The 1993 season saw both a committee reshuffle and an influx of new players. Over the next couple of years the club progressed steadily, and eventually found itself back up in 3rd Division in 1996. There followed a period of success, winning the Campbell Cup in 1997, the Farrant and Nicholson Cups in 1999 and the Clark, Farrant and joint Campbell Cups in 2000. The latter year also saw the club win the Keith Harris Shield for the 3rd Divison club championship and achieve promotion to 2nd Division.
2000: 3rd Division Champions
The sojourn in 2nd Division was not as successful as would have been hoped however, as the club gradually lost its recent momentum and started to slide. The period had its highlights, in particular the establishment of a highly successful U21 Colts team, but overall the club failed to live up to expectations. The adventure ultimately came to an end in 2005 after a disastrous run of injuries and plain old bad luck finally took its toll and saw Petersham relegated back to 3rd Division.
2006 was a much more successful year, with the club returning to winning form. 3rd Grade and 4th Grade both made the finals with the 3rd XV subsequently winning the Campbell Cup over Blue Mountains in one of the biggest grand final upsets of 2006. This was followed in 2007 by Farrant and Nicholson Cups.

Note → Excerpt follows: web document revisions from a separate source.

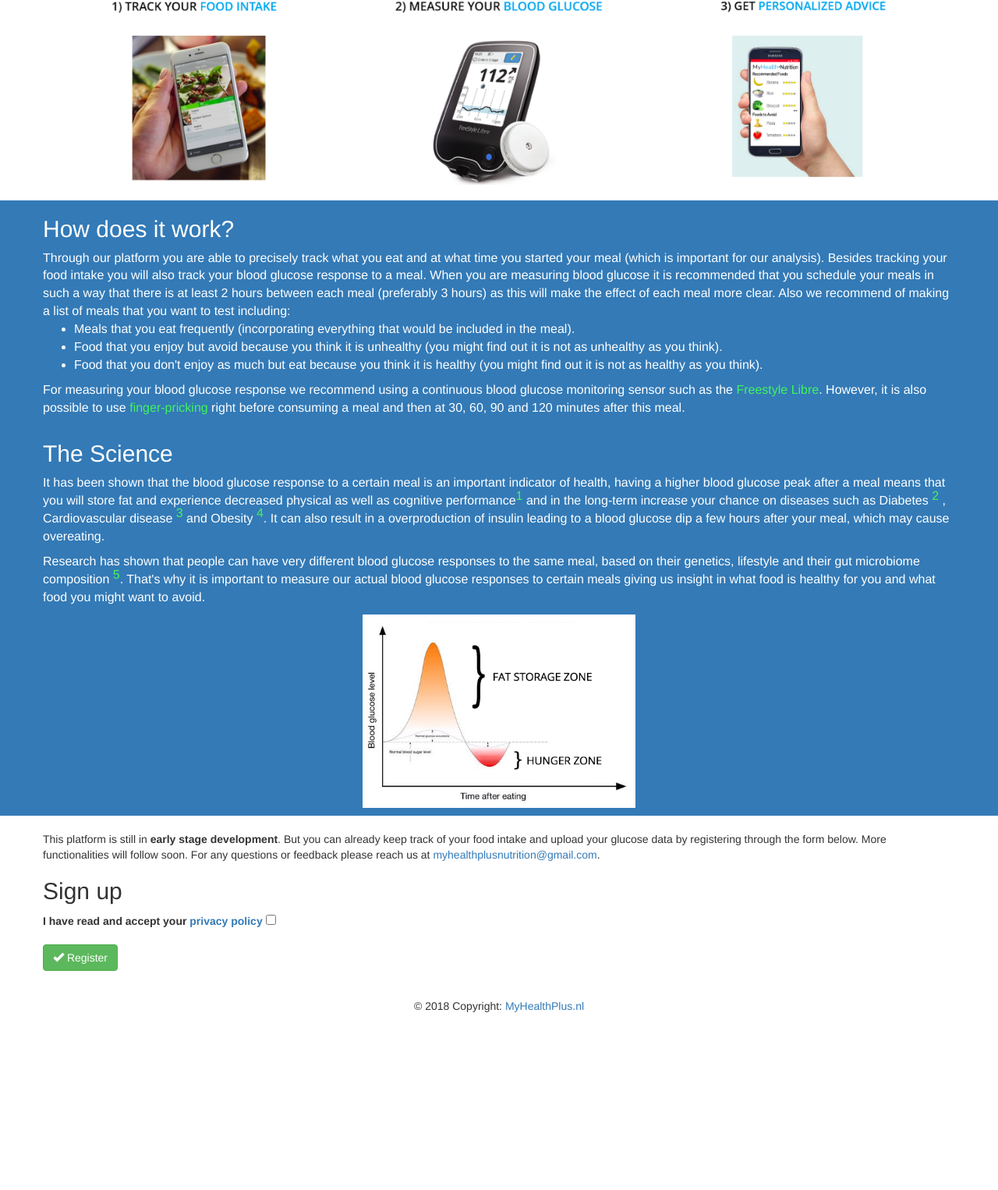
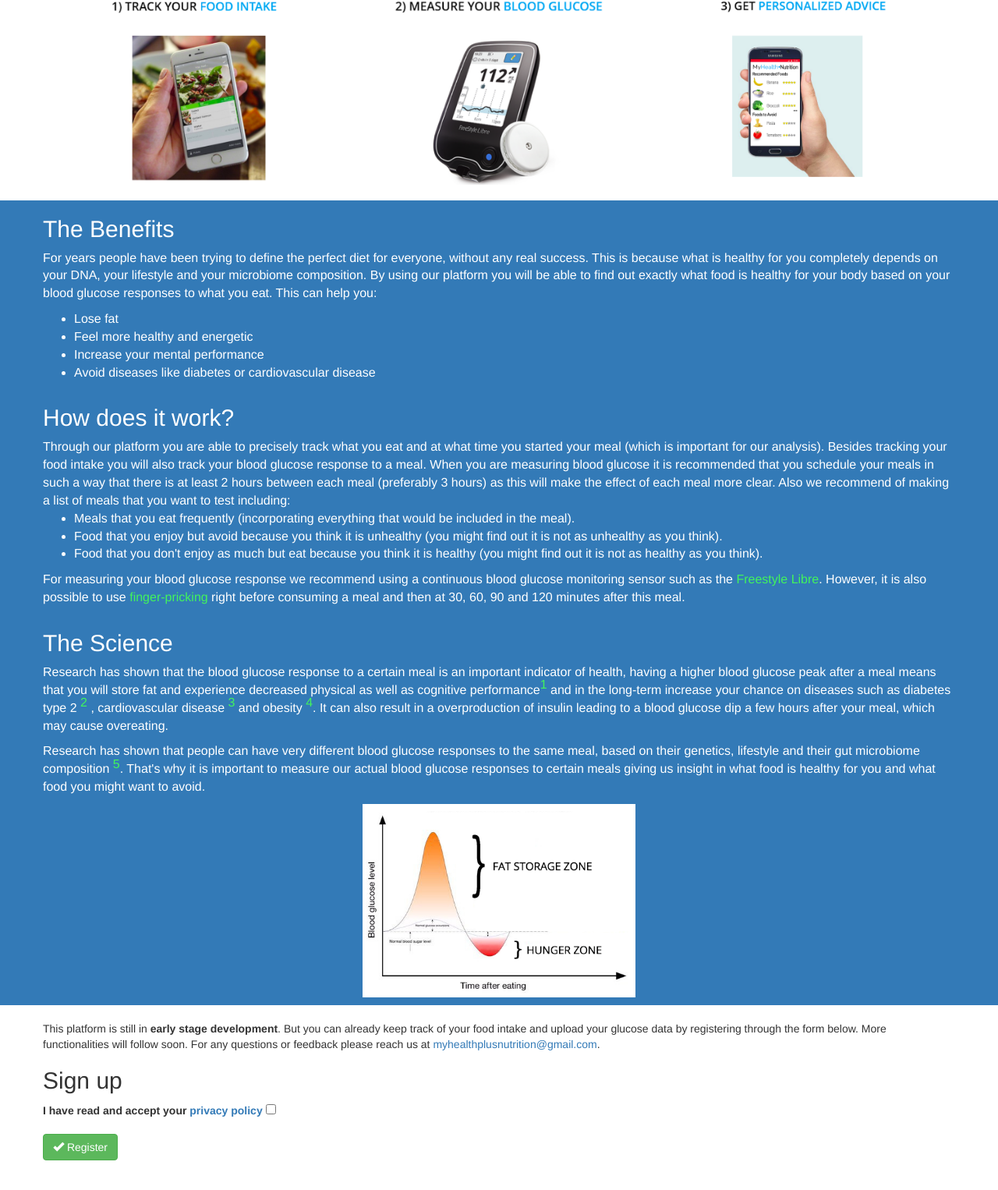
Before and after one commit to daviddemeij/MyHeathPlus, a Django app: template food_input/templates/home.html in a window 1280 px wide. Shown: the part 195-1721 px from the top of the page at 78% size. Before the commit the page ends 1493 px from the top, so only its background shows below. Run offline with Django 3.2, Linux system fonts and the light colour scheme; the template is opened without the code that fills it, so the values that code supplies are empty; some libraries are stand-ins or nearby versions.

Commit message:
add benefits of using MyHealthPlus platform & improve translations

```diff
--- a/food_input/templates/home.html
+++ b/food_input/templates/home.html
@@ -20,6 +20,21 @@
 <section class="bg-primary  text-white">
     <div class="container" style="max-width: 95%; font-size: medium" >
         <div class="row">
+        <h2>{% trans "The Benefits" %}</h2>
+        {% blocktrans %}
+        <p>For years people have been trying to define the perfect diet for everyone, without any real success. This is
+            because what is healthy for you completely depends on your DNA, your lifestyle and your microbiome
+            composition. By using our platform you will be able to find out exactly what food is healthy for your body
+            based on your blood glucose responses to what you eat. This can help you:</p>
+        <ul>
+            <li>Lose fat</li>
+            <li>Feel more healthy and energetic</li>
+            <li>Increase your mental performance</li>
+            <li>Avoid diseases like diabetes or cardiovascular disease</li>
+        </ul>
+        {% endblocktrans %}
+        </div>
+        <div class="row">
             {% blocktrans %}
             <h2>How does it work?</h2>
             Through our platform you are able to precisely track what you eat and at what time you started your meal (which is important for our analysis).
@@ -41,23 +56,23 @@
         <div class="row">
             {% blocktrans %}
             <h2>The Science</h2>
-            <p>It has been shown that the blood glucose response to a certain meal is an important indicator of health,
+            <p>Research has shown that the blood glucose response to a certain meal is an important indicator of health,
                 having a higher blood glucose peak after a meal means that you will store fat and experience decreased
                 physical as well as cognitive performance<span style="color: #42f45c" class="footnote" data-toggle="tooltip" title="" data-original-title="
                 Blaak, E.E., Antoine, J.-M., Benton, D., Björck, I., Bozzetto, L., Brouns, F., Diamant,
 M., Dye, L., Hulshof, T., Holst, J.J., et al. (2012). Impact of postprandial
 glycaemia on health and prevention of disease. Obes. Rev. 13, 923–984.
                 <a style='color: #42f45c' href='https://www.ncbi.nlm.nih.gov/pubmed/22780564'>(source)</a>"></span>
-                and in the long-term increase your chance on diseases such as Diabetes
+                and in the long-term increase your chance on diseases such as diabetes type 2
                 <span style="color: #42f45c" class="footnote" data-toggle="tooltip" title="" data-original-title="
                 American Diabetes Association (2015a).
                 (5) Prevention or delay of type 2 diabetes. Diabetes Care 38 (Suppl ), S31–S32.
                 <a style='color: #42f45c' href='http://care.diabetesjournals.org/content/38/Supplement_1/S31'>(source)</a>">
-                </span>, Cardiovascular disease <span style="color: #42f45c" class="footnote" data-toggle="tooltip" title="" data-original-title="
+                </span>, cardiovascular disease <span style="color: #42f45c" class="footnote" data-toggle="tooltip" title="" data-original-title="
                 Gallwitz, B. (2009). Implications of postprandial glucose and weight control in
                 people with type 2 diabetes: understanding and implementing the International
                 Diabetes Federation guidelines. Diabetes Care 32 (Suppl 2 ), S322–S325.
-                <a style='color: #42f45c' href='https://www.ncbi.nlm.nih.gov/pmc/articles/PMC2811482/'>(source)</a>"></span> and Obesity
+                <a style='color: #42f45c' href='https://www.ncbi.nlm.nih.gov/pmc/articles/PMC2811482/'>(source)</a>"></span> and obesity
                     <span style="color: #42f45c" class="footnote" data-toggle="tooltip" title="" data-original-title="
                 Blaak, E.E., Antoine, J.-M., Benton, D., Björck, I., Bozzetto, L., Brouns, F., Diamant,
 M., Dye, L., Hulshof, T., Holst, J.J., et al. (2012). Impact of postprandial
```
Also changed, not shown: food_input/locale/nl/LC_MESSAGES/django.po, 1 other file.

2008 was celebrated with Petersham Rugby’s 125th anniversary. The multitude of off-field events celebrating the club’s historic milestone was manifested with tremendous success on field with all four grades showcasing in the 3rd division grand finals in what must have been the worst rugby conditions in Sydney. Unfortunately the club only walked away with the Farrant and Campbell cups that day, however the entire 5 grades celebrated the unique and proud history of their beloved club in worthy style.